One of Britain’s most prolific artists, Ryan Gander is known for creating playful, engaging works in a range of mediums, from installation and sculpture, to performative lectures, films, drawings, publications and inventions.
Gander is interested in and inspired by the world. He notices things very closely and is alert to the possibilities of the everyday. Gander’s practice is preoccupied with design, play, creativity, and imagination, and it is these principles that connect directly with Gander’s lack of disciplinarily.
Gander’s practice is conceptual and his modes of production often start with an idea or a question, where he then creates narratives around his objects and installations that interrelate and are a combination of fact and fiction. These narratives are often personal, involving details and stories about his own life and people in it; or cultural, often deconstructing “popular notions and rebuilding them in new ways”. Instead of imposing rules or limitations around which to make work, he begins the making process with an investigation.
Adrastus Collection’s most recent addition And what if no one believes this truth? (2014) is a homemade calendar that is put together in a DIY manner. It is mounted on the gallery wall with a metal arch lever, and is printed in black and white on laser printed A4 paper. On each page there is a date and a month alongside notes, images and photographs from Ryan Gander’s notebooks. These notes and images range from Gander’s research and ideas for artworks to general “to do” lists.
The calendar is produced in an edition of 365, and each edition is named after a year and a date.
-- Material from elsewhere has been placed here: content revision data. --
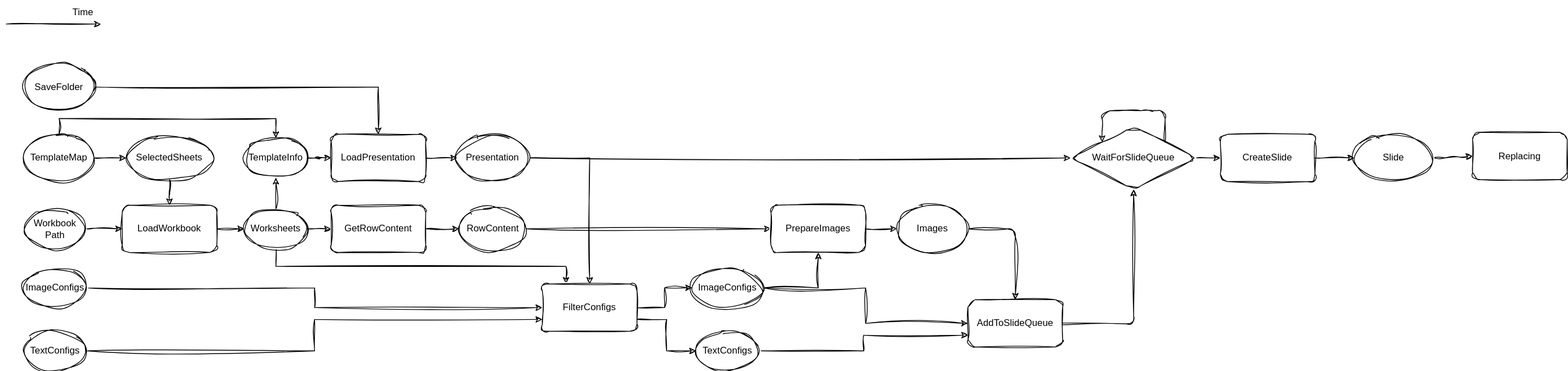
The draw.io diagram Documents/workflows.svg in thnhmai06/SlideGenerator, before a commit. Source tidied: cells renumbered, new cells last; positions are measured from the earlier drawing's top-left corner, leaving out a move shared by most shapes.
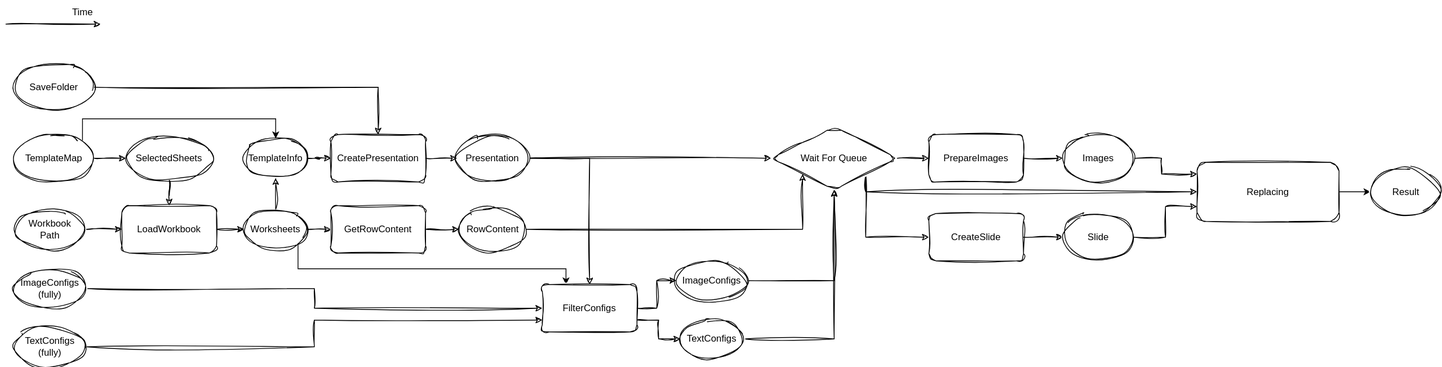
The same diagram one commit later.

What changed in the source:
```diff
@@ -5,7 +5,7 @@
     <mxCell id="2" style="edgeStyle=orthogonalEdgeStyle;rounded=1;jettySize=auto;html=1;sketch=1;curveFitting=1;jiggle=2;shadow=0;" parent="1" edge="1" source="3" target="19">
       <mxGeometry relative="1" as="geometry" />
     </mxCell>
-    <mxCell id="3" value="LoadPresentation" style="rounded=1;whiteSpace=wrap;html=1;sketch=1;curveFitting=1;jiggle=2;shadow=0;" parent="1" vertex="1">
+    <mxCell id="3" value="CreatePresentation" style="rounded=1;whiteSpace=wrap;html=1;sketch=1;curveFitting=1;jiggle=2;shadow=0;" parent="1" vertex="1">
       <mxGeometry x="412" y="170" width="120" height="60" as="geometry" />
     </mxCell>
     <mxCell id="4" style="edgeStyle=orthogonalEdgeStyle;rounded=1;jettySize=auto;html=1;sketch=1;curveFitting=1;jiggle=2;shadow=0;" parent="1" edge="1" source="5" target="3">
@@ -18,7 +18,7 @@
       <mxGeometry relative="1" as="geometry" />
     </mxCell>
     <mxCell id="7" value="Workbook &lt;br&gt;Path" style="ellipse;whiteSpace=wrap;html=1;rounded=1;sketch=1;curveFitting=1;jiggle=2;shadow=0;" parent="1" vertex="1">
-      <mxGeometry x="22" y="265" width="80" height="50" as="geometry" />
+      <mxGeometry x="10" y="265" width="92" height="50" as="geometry" />
     </mxCell>
     <mxCell id="8" style="edgeStyle=orthogonalEdgeStyle;rounded=1;jettySize=auto;html=1;exitX=1;exitY=0.5;exitDx=0;exitDy=0;entryX=0;entryY=0.5;entryDx=0;entryDy=0;sketch=1;curveFitting=1;jiggle=2;shadow=0;" parent="1" edge="1" source="9" target="16">
       <mxGeometry relative="1" as="geometry" />
@@ -29,11 +29,16 @@
     <mxCell id="10" style="edgeStyle=orthogonalEdgeStyle;rounded=0;jettySize=auto;html=1;sketch=1;curveFitting=1;jiggle=2;shadow=0;" parent="1" edge="1" source="12" target="43">
       <mxGeometry relative="1" as="geometry" />
     </mxCell>
-    <mxCell id="11" style="edgeStyle=orthogonalEdgeStyle;rounded=0;jettySize=auto;html=1;exitX=0.5;exitY=0;exitDx=0;exitDy=0;entryX=0.5;entryY=0;entryDx=0;entryDy=0;sketch=1;curveFitting=1;jiggle=2;shadow=0;" parent="1" edge="1" source="12" target="5">
-      <mxGeometry relative="1" as="geometry" />
+    <mxCell id="11" style="edgeStyle=orthogonalEdgeStyle;rounded=0;jettySize=auto;html=1;exitX=1;exitY=0;exitDx=0;exitDy=0;entryX=0.5;entryY=0;entryDx=0;entryDy=0;" parent="1" edge="1" source="12" target="5">
+      <mxGeometry relative="1" as="geometry">
+        <Array as="points">
+          <mxPoint x="97" y="150" />
+          <mxPoint x="342" y="150" />
+        </Array>
+      </mxGeometry>
     </mxCell>
     <mxCell id="12" value="TemplateMap" style="ellipse;whiteSpace=wrap;html=1;rounded=1;sketch=1;curveFitting=1;jiggle=2;shadow=0;" parent="1" vertex="1">
-      <mxGeometry x="22" y="170" width="90" height="60" as="geometry" />
+      <mxGeometry x="10" y="170" width="102" height="60" as="geometry" />
     </mxCell>
     <mxCell id="13" style="edgeStyle=orthogonalEdgeStyle;rounded=1;jettySize=auto;html=1;exitX=0.5;exitY=0;exitDx=0;exitDy=0;sketch=1;curveFitting=1;jiggle=2;shadow=0;" parent="1" edge="1" source="16" target="5">
       <mxGeometry relative="1" as="geometry" />
@@ -41,18 +46,23 @@
     <mxCell id="14" style="edgeStyle=orthogonalEdgeStyle;rounded=1;jettySize=auto;html=1;exitX=1;exitY=0.5;exitDx=0;exitDy=0;entryX=0;entryY=0.5;entryDx=0;entryDy=0;sketch=1;curveFitting=1;jiggle=2;shadow=0;" parent="1" edge="1" source="16" target="21">
       <mxGeometry relative="1" as="geometry" />
     </mxCell>
-    <mxCell id="15" style="edgeStyle=orthogonalEdgeStyle;rounded=0;jettySize=auto;html=1;exitX=0.5;exitY=1;exitDx=0;exitDy=0;entryX=0.25;entryY=0;entryDx=0;entryDy=0;sketch=1;curveFitting=1;jiggle=2;" parent="1" edge="1" source="16" target="53">
-      <mxGeometry relative="1" as="geometry" />
+    <mxCell id="15" style="edgeStyle=orthogonalEdgeStyle;rounded=0;jettySize=auto;html=1;exitX=1;exitY=1;exitDx=0;exitDy=0;entryX=0.25;entryY=0;entryDx=0;entryDy=0;" parent="1" edge="1" source="16" target="53">
+      <mxGeometry relative="1" as="geometry">
+        <Array as="points">
+          <mxPoint x="371" y="340" />
+          <mxPoint x="710" y="340" />
+        </Array>
+      </mxGeometry>
     </mxCell>
     <mxCell id="16" value="Worksheets" style="ellipse;whiteSpace=wrap;html=1;rounded=1;sketch=1;curveFitting=1;jiggle=2;shadow=0;" parent="1" vertex="1">
       <mxGeometry x="302" y="265" width="80" height="50" as="geometry" />
     </mxCell>
+    <mxCell id="18" style="edgeStyle=orthogonalEdgeStyle;rounded=0;jettySize=auto;html=1;exitX=1;exitY=0.5;exitDx=0;exitDy=0;entryX=0.5;entryY=0;entryDx=0;entryDy=0;sketch=1;curveFitting=1;jiggle=2;" parent="1" edge="1" source="19" target="53">
+      <mxGeometry relative="1" as="geometry" />
+    </mxCell>
-    <mxCell id="17" style="edgeStyle=orthogonalEdgeStyle;rounded=1;jettySize=auto;html=1;exitX=1;exitY=0.5;exitDx=0;exitDy=0;entryX=0;entryY=0.5;entryDx=0;entryDy=0;sketch=1;curveFitting=1;jiggle=2;shadow=0;" parent="1" edge="1" source="19" target="34">
+    <mxCell id="17" style="edgeStyle=orthogonalEdgeStyle;rounded=0;jettySize=auto;html=1;exitX=1;exitY=0.5;exitDx=0;exitDy=0;entryX=0;entryY=0.5;entryDx=0;entryDy=0;sketch=1;curveFitting=1;jiggle=2;" parent="1" edge="1" source="19" target="34">
       <mxGeometry relative="1" as="geometry" />
     </mxCell>
-    <mxCell id="18" style="edgeStyle=orthogonalEdgeStyle;rounded=0;jettySize=auto;html=1;exitX=1;exitY=0.5;exitDx=0;exitDy=0;entryX=0.5;entryY=0;entryDx=0;entryDy=0;sketch=1;curveFitting=1;jiggle=2;" parent="1" edge="1" source="19" target="53">
-      <mxGeometry relative="1" as="geometry" />
-    </mxCell>
     <mxCell id="19" value="Presentation" style="ellipse;whiteSpace=wrap;html=1;rounded=1;sketch=1;curveFitting=1;jiggle=2;shadow=0;" parent="1" vertex="1">
       <mxGeometry x="572" y="170" width="90" height="60" as="geometry" />
     </mxCell>
@@ -62,9 +72,9 @@
     <mxCell id="21" value="GetRowContent" style="rounded=1;whiteSpace=wrap;html=1;sketch=1;curveFitting=1;jiggle=2;shadow=0;" parent="1" vertex="1">
       <mxGeometry x="412" y="260" width="120" height="60" as="geometry" />
     </mxCell>
-    <mxCell id="22" style="edgeStyle=orthogonalEdgeStyle;rounded=1;jettySize=auto;html=1;exitX=1;exitY=0.5;exitDx=0;exitDy=0;entryX=0;entryY=0.5;entryDx=0;entryDy=0;sketch=1;curveFitting=1;jiggle=2;shadow=0;" parent="1" edge="1" source="23" target="25">
-      <mxGeometry relative="1" as="geometry" />
-    </mxCell>
+    <mxCell id="56" style="edgeStyle=orthogonalEdgeStyle;rounded=0;jettySize=auto;html=1;exitX=1;exitY=0.5;exitDx=0;exitDy=0;entryX=0;entryY=1;entryDx=0;entryDy=0;sketch=1;curveFitting=1;jiggle=2;" parent="1" edge="1" source="23" target="34">
+      <mxGeometry relative="1" as="geometry" />
+    </mxCell>
     <mxCell id="23" value="RowContent" style="ellipse;whiteSpace=wrap;html=1;rounded=1;sketch=1;curveFitting=1;jiggle=2;shadow=0;" parent="1" vertex="1">
       <mxGeometry x="574.5" y="262.5" width="85" height="55" as="geometry" />
     </mxCell>
@@ -72,63 +82,74 @@
       <mxGeometry relative="1" as="geometry" />
     </mxCell>
     <mxCell id="25" value="PrepareImages" style="rounded=1;whiteSpace=wrap;html=1;sketch=1;curveFitting=1;jiggle=2;shadow=0;" parent="1" vertex="1">
-      <mxGeometry x="970" y="260" width="120" height="60" as="geometry" />
+      <mxGeometry x="1170" y="170" width="120" height="60" as="geometry" />
     </mxCell>
     <mxCell id="26" style="edgeStyle=orthogonalEdgeStyle;rounded=0;jettySize=auto;html=1;exitX=1;exitY=0.5;exitDx=0;exitDy=0;sketch=1;curveFitting=1;jiggle=2;" parent="1" edge="1" source="27" target="53">
       <mxGeometry relative="1" as="geometry" />
     </mxCell>
-    <mxCell id="27" value="ImageConfigs" style="ellipse;whiteSpace=wrap;html=1;rounded=1;sketch=1;curveFitting=1;jiggle=2;shadow=0;" parent="1" vertex="1">
-      <mxGeometry x="22" y="340" width="80" height="50" as="geometry" />
+    <mxCell id="27" value="ImageConfigs&lt;br&gt;(fully)" style="ellipse;whiteSpace=wrap;html=1;rounded=1;sketch=1;curveFitting=1;jiggle=2;shadow=0;" parent="1" vertex="1">
+      <mxGeometry x="10" y="340" width="92" height="50" as="geometry" />
     </mxCell>
     <mxCell id="28" style="edgeStyle=orthogonalEdgeStyle;rounded=0;jettySize=auto;html=1;exitX=1;exitY=0.5;exitDx=0;exitDy=0;entryX=0;entryY=0.75;entryDx=0;entryDy=0;sketch=1;curveFitting=1;jiggle=2;" parent="1" edge="1" source="29" target="53">
       <mxGeometry relative="1" as="geometry" />
     </mxCell>
-    <mxCell id="29" value="TextConfigs" style="ellipse;whiteSpace=wrap;html=1;rounded=1;sketch=1;curveFitting=1;jiggle=2;shadow=0;" parent="1" vertex="1">
-      <mxGeometry x="22" y="420" width="80" height="50" as="geometry" />
+    <mxCell id="29" value="TextConfigs&lt;br&gt;(fully)" style="ellipse;whiteSpace=wrap;html=1;rounded=1;sketch=1;curveFitting=1;jiggle=2;shadow=0;" parent="1" vertex="1">
+      <mxGeometry x="10" y="414" width="92" height="50" as="geometry" />
     </mxCell>
+    <mxCell id="57" style="edgeStyle=orthogonalEdgeStyle;rounded=0;jettySize=auto;html=1;exitX=1;exitY=0.5;exitDx=0;exitDy=0;entryX=0;entryY=0.5;entryDx=0;entryDy=0;" parent="1" edge="1" source="30" target="63">
+      <mxGeometry relative="1" as="geometry" />
+    </mxCell>
     <mxCell id="30" value="Replacing" style="rounded=1;whiteSpace=wrap;html=1;sketch=1;curveFitting=1;jiggle=2;shadow=0;" parent="1" vertex="1">
-      <mxGeometry x="1860" y="167.5" width="120" height="60" as="geometry" />
+      <mxGeometry x="1510" y="205" width="180" height="75" as="geometry" />
     </mxCell>
-    <mxCell id="31" style="edgeStyle=orthogonalEdgeStyle;rounded=1;jettySize=auto;html=1;exitX=1;exitY=0.5;exitDx=0;exitDy=0;sketch=1;curveFitting=1;jiggle=2;shadow=0;" parent="1" edge="1" source="32" target="41">
-      <mxGeometry relative="1" as="geometry" />
-    </mxCell>
+    <mxCell id="58" style="edgeStyle=orthogonalEdgeStyle;rounded=0;jettySize=auto;html=1;exitX=1;exitY=0.5;exitDx=0;exitDy=0;sketch=1;curveFitting=1;jiggle=2;" parent="1" edge="1" source="32" target="30">
+      <mxGeometry relative="1" as="geometry">
+        <Array as="points">
+          <mxPoint x="1465" y="200" />
+          <mxPoint x="1465" y="220" />
+        </Array>
+      </mxGeometry>
+    </mxCell>
     <mxCell id="32" value="Images" style="ellipse;whiteSpace=wrap;html=1;rounded=1;sketch=1;curveFitting=1;jiggle=2;shadow=0;" parent="1" vertex="1">
-      <mxGeometry x="1130" y="260" width="90" height="60" as="geometry" />
+      <mxGeometry x="1340" y="170" width="90" height="60" as="geometry" />
     </mxCell>
+    <mxCell id="59" style="edgeStyle=orthogonalEdgeStyle;rounded=0;jettySize=auto;html=1;exitX=1;exitY=0.5;exitDx=0;exitDy=0;entryX=0;entryY=0.5;entryDx=0;entryDy=0;sketch=1;curveFitting=1;jiggle=2;" parent="1" edge="1" source="34" target="25">
+      <mxGeometry relative="1" as="geometry" />
+    </mxCell>
-    <mxCell id="33" style="edgeStyle=orthogonalEdgeStyle;rounded=1;jettySize=auto;html=1;exitX=1;exitY=0.5;exitDx=0;exitDy=0;entryX=0;entryY=0.5;entryDx=0;entryDy=0;sketch=1;curveFitting=1;jiggle=2;shadow=0;" parent="1" edge="1" source="34" target="36">
-      <mxGeometry relative="1" as="geometry" />
+    <mxCell id="33" style="edgeStyle=orthogonalEdgeStyle;rounded=0;jettySize=auto;html=1;exitX=1;exitY=1;exitDx=0;exitDy=0;entryX=0;entryY=0.5;entryDx=0;entryDy=0;sketch=1;curveFitting=1;jiggle=2;" parent="1" edge="1" source="34" target="36">
+      <mxGeometry relative="1" as="geometry">
+        <Array as="points">
+          <mxPoint x="1090" y="300" />
+        </Array>
+      </mxGeometry>
     </mxCell>
+    <mxCell id="60" style="edgeStyle=orthogonalEdgeStyle;rounded=0;jettySize=auto;html=1;exitX=1;exitY=1;exitDx=0;exitDy=0;entryX=0;entryY=0.5;entryDx=0;entryDy=0;sketch=1;curveFitting=1;jiggle=2;" parent="1" edge="1" source="34" target="30">
+      <mxGeometry relative="1" as="geometry">
+        <Array as="points">
+          <mxPoint x="1090" y="243" />
+        </Array>
+      </mxGeometry>
+    </mxCell>
-    <mxCell id="34" value="WaitForSlideQueue" style="rhombus;whiteSpace=wrap;html=1;rounded=1;sketch=1;curveFitting=1;jiggle=2;shadow=0;" parent="1" vertex="1">
-      <mxGeometry x="1350" y="160" width="160" height="80" as="geometry" />
+    <mxCell id="34" value="Wait For Queue" style="rhombus;whiteSpace=wrap;html=1;rounded=1;sketch=1;curveFitting=1;jiggle=2;shadow=0;" parent="1" vertex="1">
+      <mxGeometry x="970" y="160" width="160" height="80" as="geometry" />
     </mxCell>
     <mxCell id="35" style="edgeStyle=orthogonalEdgeStyle;rounded=1;jettySize=auto;html=1;exitX=1;exitY=0.5;exitDx=0;exitDy=0;entryX=0;entryY=0.5;entryDx=0;entryDy=0;sketch=1;curveFitting=1;jiggle=2;shadow=0;" parent="1" edge="1" source="36" target="38">
       <mxGeometry relative="1" as="geometry" />
     </mxCell>
     <mxCell id="36" value="CreateSlide" style="rounded=1;whiteSpace=wrap;html=1;sketch=1;curveFitting=1;jiggle=2;shadow=0;" parent="1" vertex="1">
-      <mxGeometry x="1540" y="170" width="120" height="60" as="geometry" />
+      <mxGeometry x="1170" y="270" width="120" height="60" as="geometry" />
     </mxCell>
-    <mxCell id="37" style="edgeStyle=orthogonalEdgeStyle;rounded=1;jettySize=auto;html=1;exitX=1;exitY=0.5;exitDx=0;exitDy=0;entryX=0;entryY=0.5;entryDx=0;entryDy=0;sketch=1;curveFitting=1;jiggle=2;shadow=0;" parent="1" edge="1" source="38" target="30">
-      <mxGeometry relative="1" as="geometry" />
+    <mxCell id="37" style="edgeStyle=orthogonalEdgeStyle;rounded=0;jettySize=auto;html=1;exitX=1;exitY=0.5;exitDx=0;exitDy=0;entryX=0;entryY=0.75;entryDx=0;entryDy=0;sketch=1;curveFitting=1;jiggle=2;" parent="1" edge="1" source="38" target="30">
+      <mxGeometry relative="1" as="geometry">
+        <Array as="points">
+          <mxPoint x="1470" y="300" />
+          <mxPoint x="1470" y="261" />
+        </Array>
+      </mxGeometry>
     </mxCell>
     <mxCell id="38" value="Slide" style="ellipse;whiteSpace=wrap;html=1;rounded=1;sketch=1;curveFitting=1;jiggle=2;shadow=0;" parent="1" vertex="1">
-      <mxGeometry x="1710" y="170" width="100" height="60" as="geometry" />
+      <mxGeometry x="1340" y="270" width="90" height="60" as="geometry" />
     </mxCell>
-    <mxCell id="39" style="edgeStyle=orthogonalEdgeStyle;rounded=1;orthogonalLoop=1;jettySize=auto;html=1;exitX=1;exitY=0;exitDx=0;exitDy=0;entryX=0;entryY=0;entryDx=0;entryDy=0;sketch=1;curveFitting=1;jiggle=2;shadow=0;" parent="1" edge="1" source="34" target="34">
-      <mxGeometry relative="1" as="geometry">
-        <Array as="points">
-          <mxPoint x="1450" y="140" />
-          <mxPoint x="1370" y="140" />
-        </Array>
-      </mxGeometry>
-    </mxCell>
-    <mxCell id="40" style="edgeStyle=orthogonalEdgeStyle;rounded=1;jettySize=auto;html=1;exitX=1;exitY=0.5;exitDx=0;exitDy=0;entryX=0.5;entryY=1;entryDx=0;entryDy=0;sketch=1;curveFitting=1;jiggle=2;shadow=0;" parent="1" edge="1" target="34">
-      <mxGeometry relative="1" as="geometry">
-        <mxPoint x="1320" y="410" as="sourcePoint" />
-      </mxGeometry>
-    </mxCell>
-    <mxCell id="41" value="AddToSlideQueue" style="rounded=1;whiteSpace=wrap;html=1;sketch=1;curveFitting=1;jiggle=2;shadow=0;" parent="1" vertex="1">
-      <mxGeometry x="1220" y="380" width="120" height="60" as="geometry" />
-    </mxCell>
     <mxCell id="42" style="edgeStyle=orthogonalEdgeStyle;rounded=0;jettySize=auto;html=1;sketch=1;curveFitting=1;jiggle=2;shadow=0;" parent="1" edge="1" source="43" target="9">
       <mxGeometry relative="1" as="geometry" />
     </mxCell>
@@ -139,22 +160,19 @@
       <mxGeometry relative="1" as="geometry" />
     </mxCell>
     <mxCell id="45" value="SaveFolder" style="ellipse;whiteSpace=wrap;html=1;sketch=1;curveFitting=1;jiggle=2;shadow=0;" parent="1" vertex="1">
-      <mxGeometry x="22" y="80" width="90" height="60" as="geometry" />
+      <mxGeometry x="10" y="80" width="102" height="60" as="geometry" />
     </mxCell>
-    <mxCell id="46" style="edgeStyle=orthogonalEdgeStyle;rounded=0;jettySize=auto;html=1;exitX=1;exitY=0.5;exitDx=0;exitDy=0;entryX=0.5;entryY=1;entryDx=0;entryDy=0;sketch=1;curveFitting=1;jiggle=2;" parent="1" edge="1" source="48" target="25">
-      <mxGeometry relative="1" as="geometry" />
-    </mxCell>
-    <mxCell id="47" style="edgeStyle=orthogonalEdgeStyle;rounded=0;jettySize=auto;html=1;exitX=1;exitY=0.5;exitDx=0;exitDy=0;entryX=0;entryY=0.5;entryDx=0;entryDy=0;sketch=1;curveFitting=1;jiggle=2;" parent="1" edge="1" source="48" target="41">
-      <mxGeometry relative="1" as="geometry" />
-    </mxCell>
+    <mxCell id="61" style="edgeStyle=orthogonalEdgeStyle;rounded=0;jettySize=auto;html=1;exitX=1;exitY=0.5;exitDx=0;exitDy=0;entryX=0.5;entryY=1;entryDx=0;entryDy=0;sketch=1;curveFitting=1;jiggle=2;" parent="1" edge="1" source="48" target="34">
+      <mxGeometry relative="1" as="geometry" />
+    </mxCell>
     <mxCell id="48" value="ImageConfigs" style="ellipse;whiteSpace=wrap;html=1;sketch=1;curveFitting=1;jiggle=2;" parent="1" vertex="1">
-      <mxGeometry x="870" y="340" width="90" height="50" as="geometry" />
+      <mxGeometry x="850" y="330" width="90" height="50" as="geometry" />
     </mxCell>
-    <mxCell id="49" style="edgeStyle=orthogonalEdgeStyle;rounded=0;jettySize=auto;html=1;exitX=1;exitY=0.5;exitDx=0;exitDy=0;entryX=0;entryY=0.75;entryDx=0;entryDy=0;sketch=1;curveFitting=1;jiggle=2;" parent="1" edge="1" source="50" target="41">
-      <mxGeometry relative="1" as="geometry" />
-    </mxCell>
+    <mxCell id="62" style="edgeStyle=orthogonalEdgeStyle;rounded=0;jettySize=auto;html=1;exitX=1;exitY=0.5;exitDx=0;exitDy=0;entryX=0.5;entryY=1;entryDx=0;entryDy=0;sketch=1;curveFitting=1;jiggle=2;" parent="1" edge="1" source="50" target="34">
+      <mxGeometry relative="1" as="geometry" />
+    </mxCell>
     <mxCell id="50" value="TextConfigs" style="ellipse;whiteSpace=wrap;html=1;rounded=1;sketch=1;curveFitting=1;jiggle=2;shadow=0;" parent="1" vertex="1">
-      <mxGeometry x="875" y="420" width="80" height="50" as="geometry" />
+      <mxGeometry x="855" y="404" width="80" height="50" as="geometry" />
     </mxCell>
     <mxCell id="51" style="edgeStyle=orthogonalEdgeStyle;rounded=0;jettySize=auto;html=1;exitX=1;exitY=0.75;exitDx=0;exitDy=0;entryX=0;entryY=0.5;entryDx=0;entryDy=0;sketch=1;curveFitting=1;jiggle=2;" parent="1" edge="1" source="53" target="50">
       <mxGeometry relative="1" as="geometry" />
@@ -174,5 +192,8 @@
     <mxCell id="55" value="Time" style="text;html=1;align=center;verticalAlign=middle;strokeColor=none;fillColor=none;sketch=1;curveFitting=1;jiggle=2;" parent="1" vertex="1">
       <mxGeometry x="72" width="50" height="30" as="geometry" />
     </mxCell>
+    <mxCell id="63" value="Result" style="ellipse;whiteSpace=wrap;html=1;rounded=1;sketch=1;curveFitting=1;jiggle=2;shadow=0;" parent="1" vertex="1">
+      <mxGeometry x="1730" y="212.5" width="90" height="60" as="geometry" />
+    </mxCell>
   </root>
 </mxGraphModel>
```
If the work is purchased, the file is delivered on a USB so that the owner can reprint the pages annually. So, as Charles Richard said: “Don’t be fooled by the calendar. There are only as many days in the year as you make use of.”
Like the majority of Ryan Gander’s work, And what if no one believes this truth? (2014) questions what an art object is and how it functions. The crudely made calendar printed on photocopy paper begs to be picked up and leafed through, however the traditional gallery setting holds us back from reaching for it. The DIY nature of the calendar with Gander’s scrawls and scribbles, sits at odds with the stark walls of the white cube. It looks small and modest against the vastness of the gallery. The work could also be seen as a homage to the making and thinking processes behind an artwork.
Although Gander’s practice is prolific, this artwork emphasizes the central role of narrative in his work. Known for his quirky, engaging and multi-faceted works, Gander is a storyteller and his artworks are inspired by his everyday and the world around him. Gander sees his role as an artist is not to create works that “pander to a spectator” but rather, push and provoke new and different ideas, allowing viewers to explore and make up their own minds. He is a morally conscious artist, interested in creating art that will contribute to art history and deep discussions around the notions of art making.
Ryan Gander was born in Chester, England, in 1966. He completed a Bachelor of Interactive Arts at Manchester Metropolitan University, Manchester, in 1999 and then completed a Post-Graduate Research degree at the Jan van Eyck Akademie, Maastricht in the Netherlands. Ryan Gander has exhibited widely internationally, including most recently at The National Trust, London, UK; Manchester City Art Gallery, Manchester, UK; Taro Nasu Gallery, Tokyo, Japan; and the Palais de Tokyo, Paris, France. Gander also completed a research residency at the Rijksakademie in Amsterdam. Ryan Gander lives and works between London and Suffolk.